╭──

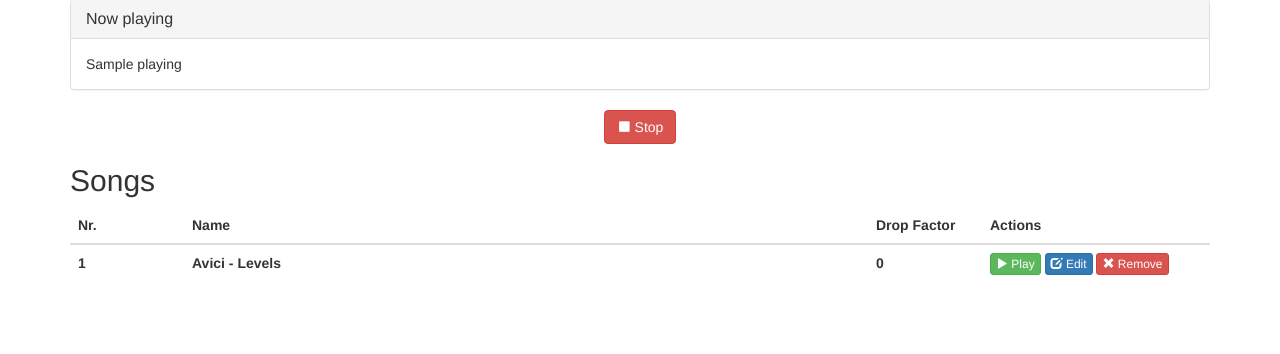
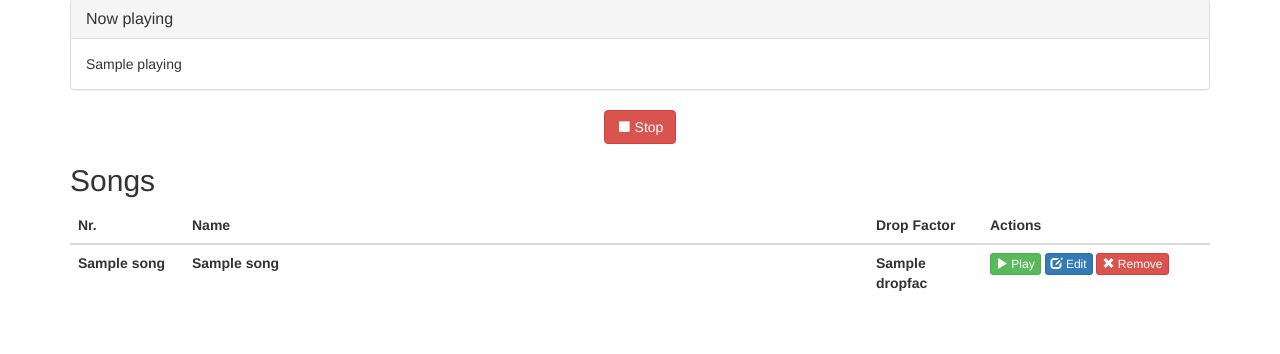
Before and after one commit to MisterX2000/floppymusic-web, a Flask app: template src/templates/index.html in a window 1280 px wide. Shown: the part 76-430 px from the top of the page. Run offline with Flask 2, Linux system fonts and the light colour scheme; the template is opened without the code that fills it: most values are stand-ins (such as "Sample title", 1, 10 or a date in 2020); lists and menus that the app fills with data are empty; some libraries are stand-ins or nearby versions.

Commit message:
songs now show in index

```diff
--- a/src/app.py
+++ b/src/app.py
@@ -25,6 +25,13 @@
     return g.sqlite_db
 
 
+def query_db(query, args=(), one=False):
+    cur = get_db().execute(query, args)
+    rv = cur.fetchall()
+    cur.close()
+    return (rv[0] if rv else None) if one else rv
+
+
 @app.teardown_appcontext
 def close_db(error):
     """Closes the database again at the end of the request."""
@@ -34,7 +41,7 @@
 
 @app.route("/")
 def index():
-    return render_template("index.html", playing="Nothing", songs=None)
+    return render_template("index.html", playing="Nothing", songs=query_db("select * from songs"))
 
 
 @app.route("/add", methods=["GET", "POST"])
@@ -45,7 +52,8 @@
             return render_template("add.html")
         filename = midis.save(request.files["midi"])
         dropfactor = request.form["drop-factor"]
-        c.execute("""INSERT INTO songs (name, dropfac) VALUES(?, ?)""", filename, dropfactor)
+        get_db().cursor().execute("""INSERT INTO songs (name, dropfac) VALUES(?, ?)""", [str(filename), int(dropfactor)])
+        get_db().commit()
         flash(str(filename) + " uploaded", "alert-success")
     return render_template("add.html")
 
--- a/src/templates/index.html
+++ b/src/templates/index.html
@@ -70,16 +70,18 @@
         </tr>
         </thead>
         <tbody>
+        {% for id, name, dropfac in songs %}
         <tr>
-            <th>1</th>
-            <th>Avici - Levels</th>
-            <th>0</th>
+            <th>{{ id }}</th>
+            <th>{{ name }}</th>
+            <th>{{ dropfac }}</th>
             <th>
                 <button class="btn btn-success btn-xs"><span class="glyphicon glyphicon-play" aria-hidden="true"></span> Play</button>
                 <button class="btn btn-primary btn-xs"><span class="glyphicon glyphicon-edit" aria-hidden="true"></span> Edit</button>
                 <button class="btn btn-danger btn-xs"><span class="glyphicon glyphicon-remove" aria-hidden="true"></span> Remove</button>
             </th>
         </tr>
+        {% endfor %}
         </tbody>
     </table>
 </div>
```
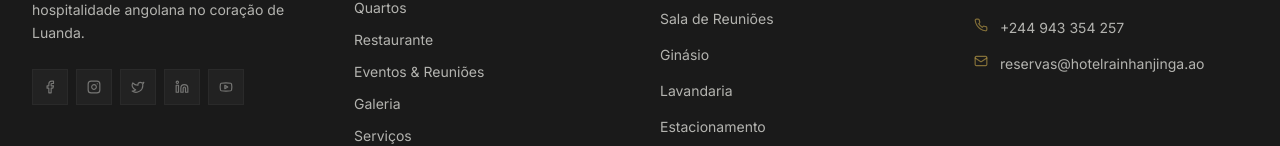
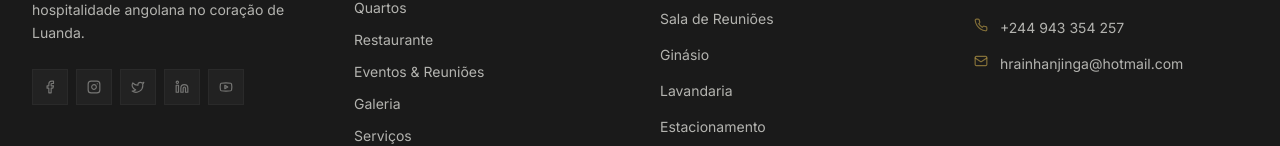
Before and after one commit to hsvanda18/hotel-rainha-njinga, a React (Vite) app: page /sobre in a window 1280 px wide. Shown: the part 6703-6849 px from the top of the page. Built offline with nearby package versions, Linux system fonts and the light colour scheme; a web font is replaced by a local one.

Commit message:
Update contact email to hrainhanjinga@hotmail.com across the site

```diff
--- a/src/components/Contact.jsx
+++ b/src/components/Contact.jsx
@@ -19,7 +19,7 @@ const contactInfo = [
   {
     icon: Mail,
     title: 'Email',
-    lines: ['reservas@hotelrainhanjinga.ao', 'info@hotelrainhanjinga.ao'],
+    lines: ['hrainhanjinga@hotmail.com'],
   },
   {
     icon: Clock,
--- a/src/components/Footer.jsx
+++ b/src/components/Footer.jsx
@@ -193,8 +193,8 @@ export default function Footer() {
               </li>
               <li className="flex gap-3">
                 <Mail size={14} className="text-gold/60 flex-shrink-0" />
-                <a href="mailto:reservas@hotelrainhanjinga.ao" className="font-inter text-sm text-njinga-white/70 hover:text-gold transition-colors duration-200 break-all">
-                  reservas@hotelrainhanjinga.ao
+                <a href="mailto:hrainhanjinga@hotmail.com" className="font-inter text-sm text-njinga-white/70 hover:text-gold transition-colors duration-200 break-all">
+                  hrainhanjinga@hotmail.com
                 </a>
               </li>
             </ul>
```
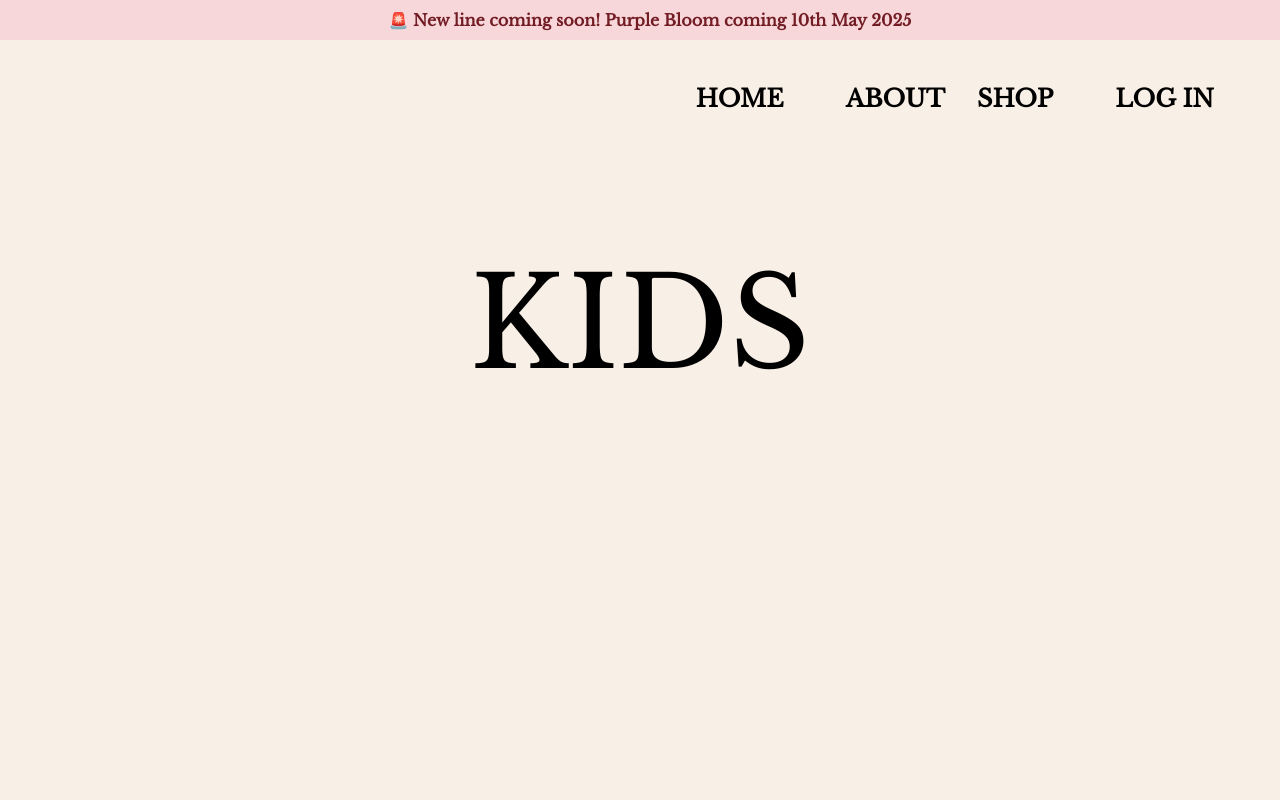
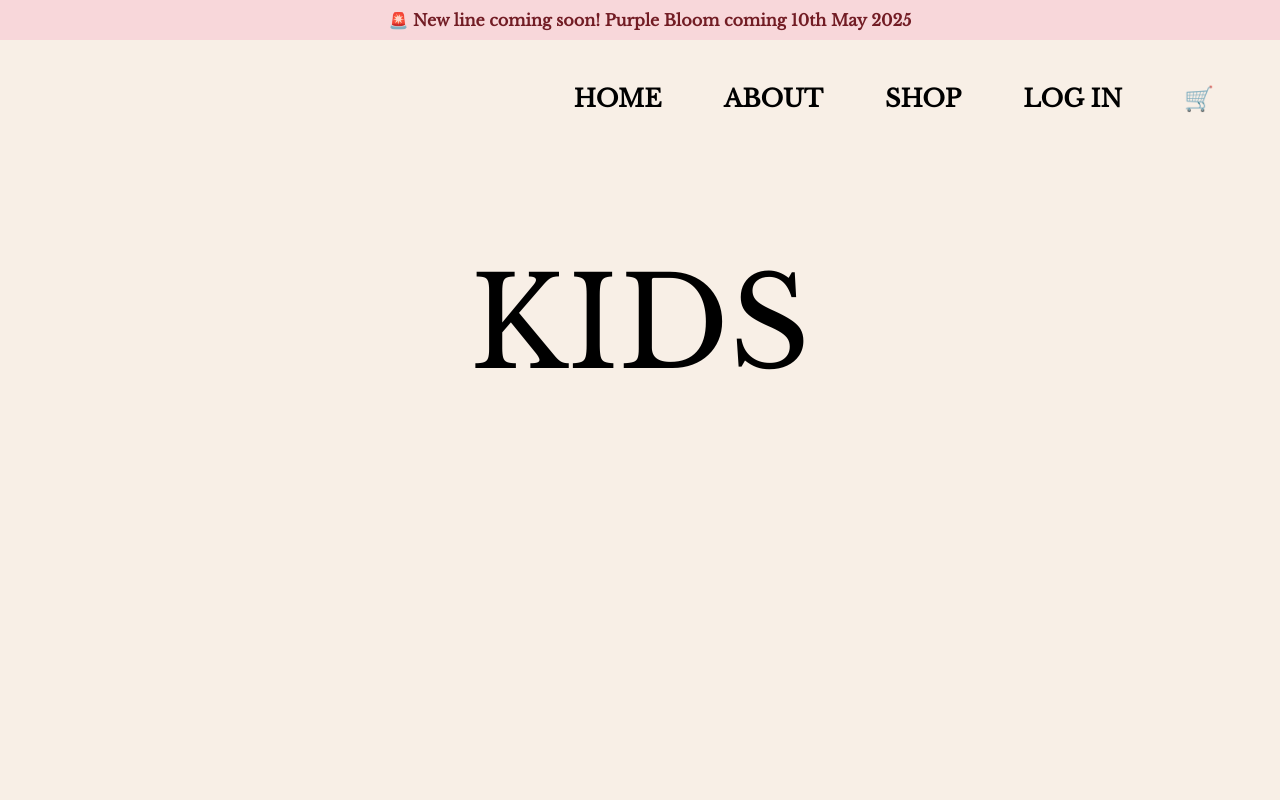
Before and after one commit to noahmd124/ladydaff, a plain HTML site: page kids.html in a window 1280 px wide. Shown: the top 800 px of the page. Drawn offline with nearby package versions, Linux system fonts and the light colour scheme.

Commit message:
Update kids.html

```diff
--- a/kids.html
+++ b/kids.html
@@ -166,7 +166,7 @@
     <a href="index.html">HOME</a>
     <a href="about.html">ABOUT</a>
     <div class="dropdown">
-            <button class="dropbtn">SHOP</button>
+        <a href="#">SHOP</a>
         <div class="dropdown-content">
             <a href="mens.html">Men</a>
             <a href="women.html">Women</a>
@@ -176,7 +176,9 @@
         </div>
     </div>
     <a href="#">LOG IN</a>
+    <a href="cart.html">🛒</a> <!-- Basket icon added -->
 </div>
+
 
     <!-- Banner -->
     <div class="banner">
```
Lines whose indentation alone changed are shown as unchanged.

╰──

• [Problem statement]:
The required output is a copy of each line in the records where the string "colour" occurs.

• [Task solution]:
Before and after one commit to MisterX2000/floppymusic-web, a Flask app: template src/templates/index.html in a window 1280 px wide. Shown: the part 76-430 px from the top of the page. Run offline with Flask 2, Linux system fonts and the light colour scheme; the template is opened without the code that fills it: most values are stand-ins (such as "Sample title", 1, 10 or a date in 2020); lists and menus that the app fills with data are empty; some libraries are stand-ins or nearby versions.
Before and after one commit to hsvanda18/hotel-rainha-njinga, a React (Vite) app: page /sobre in a window 1280 px wide. Shown: the part 6703-6849 px from the top of the page. Built offline with nearby package versions, Linux system fonts and the light colour scheme; a web font is replaced by a local one.
Before and after one commit to noahmd124/ladydaff, a plain HTML site: page kids.html in a window 1280 px wide. Shown: the top 800 px of the page. Drawn offline with nearby package versions, Linux system fonts and the light colour scheme.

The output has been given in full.